What you have to do: Below are records to repeat exactly; copy them without the pictures.

Segment Start: Provided records

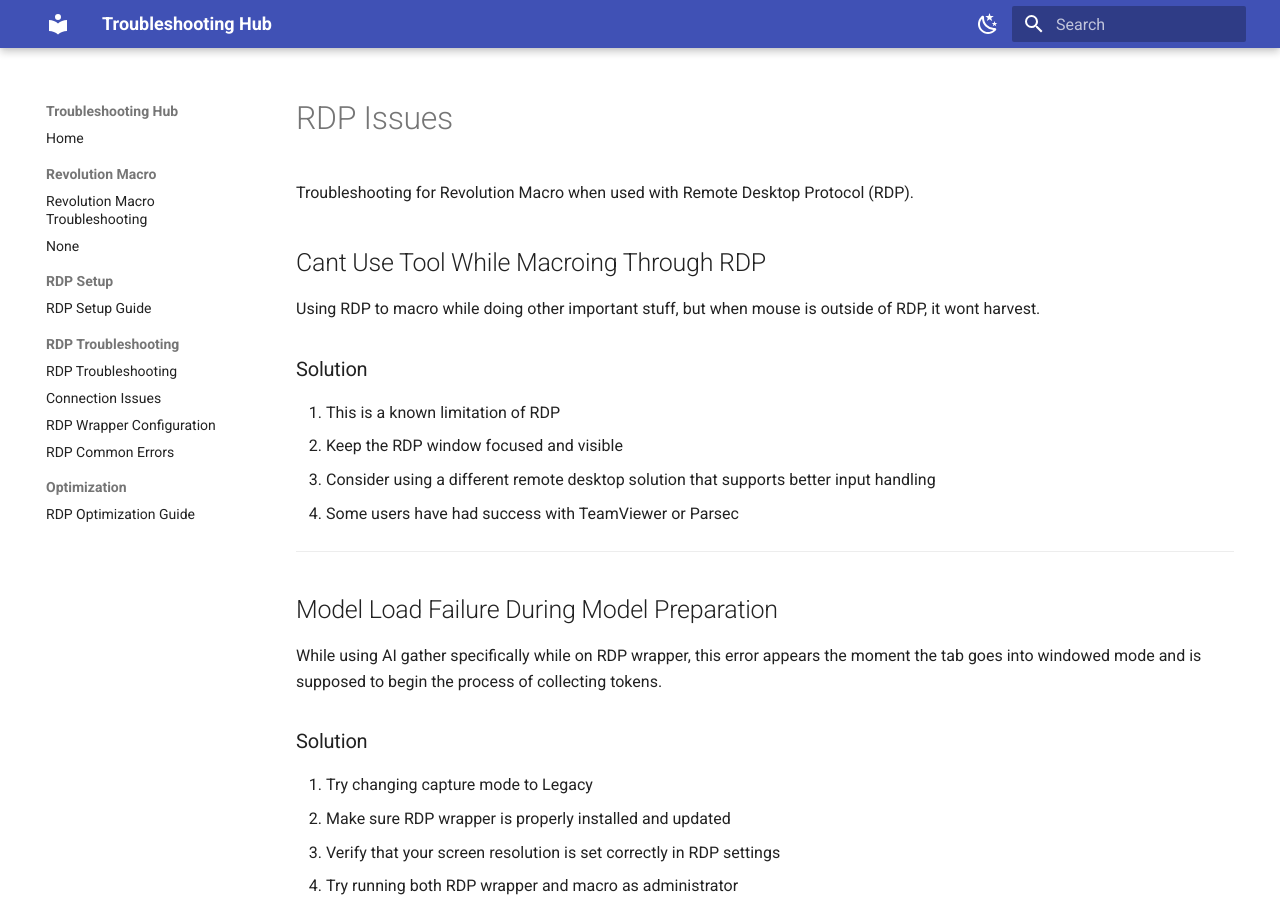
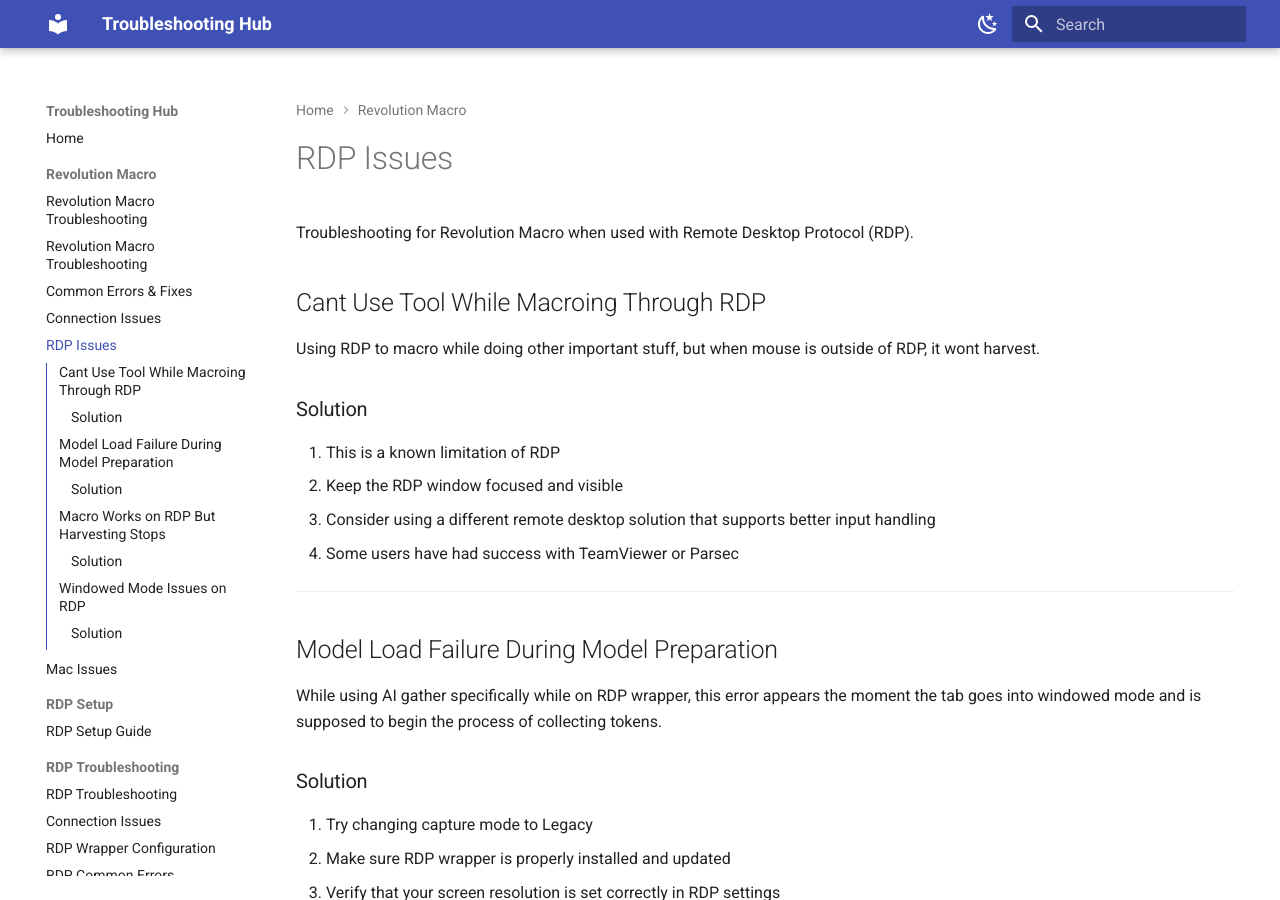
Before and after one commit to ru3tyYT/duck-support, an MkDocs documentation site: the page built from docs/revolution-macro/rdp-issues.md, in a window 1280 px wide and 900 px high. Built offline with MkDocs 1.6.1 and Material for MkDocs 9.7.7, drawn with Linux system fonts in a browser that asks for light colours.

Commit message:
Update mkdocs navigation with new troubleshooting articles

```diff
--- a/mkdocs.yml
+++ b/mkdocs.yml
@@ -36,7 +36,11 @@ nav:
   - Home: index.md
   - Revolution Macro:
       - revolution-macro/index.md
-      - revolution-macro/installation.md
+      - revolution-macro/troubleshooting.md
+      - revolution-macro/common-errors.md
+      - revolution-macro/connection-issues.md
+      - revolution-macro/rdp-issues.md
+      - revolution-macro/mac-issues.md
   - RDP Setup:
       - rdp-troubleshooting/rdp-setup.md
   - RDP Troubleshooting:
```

Segment End: Provided records

Answer box:
Before and after one commit to ru3tyYT/duck-support, an MkDocs documentation site: the page built from docs/revolution-macro/rdp-issues.md, in a window 1280 px wide and 900 px high. Built offline with MkDocs 1.6.1 and Material for MkDocs 9.7.7, drawn with Linux system fonts in a browser that asks for light colours.

Commit message:
Update mkdocs navigation with new troubleshooting articles

```diff
--- a/mkdocs.yml
+++ b/mkdocs.yml
@@ -36,7 +36,11 @@ nav:
   - Home: index.md
   - Revolution Macro:
       - revolution-macro/index.md
-      - revolution-macro/installation.md
+      - revolution-macro/troubleshooting.md
+      - revolution-macro/common-errors.md
+      - revolution-macro/connection-issues.md
+      - revolution-macro/rdp-issues.md
+      - revolution-macro/mac-issues.md
   - RDP Setup:
       - rdp-troubleshooting/rdp-setup.md
   - RDP Troubleshooting:
```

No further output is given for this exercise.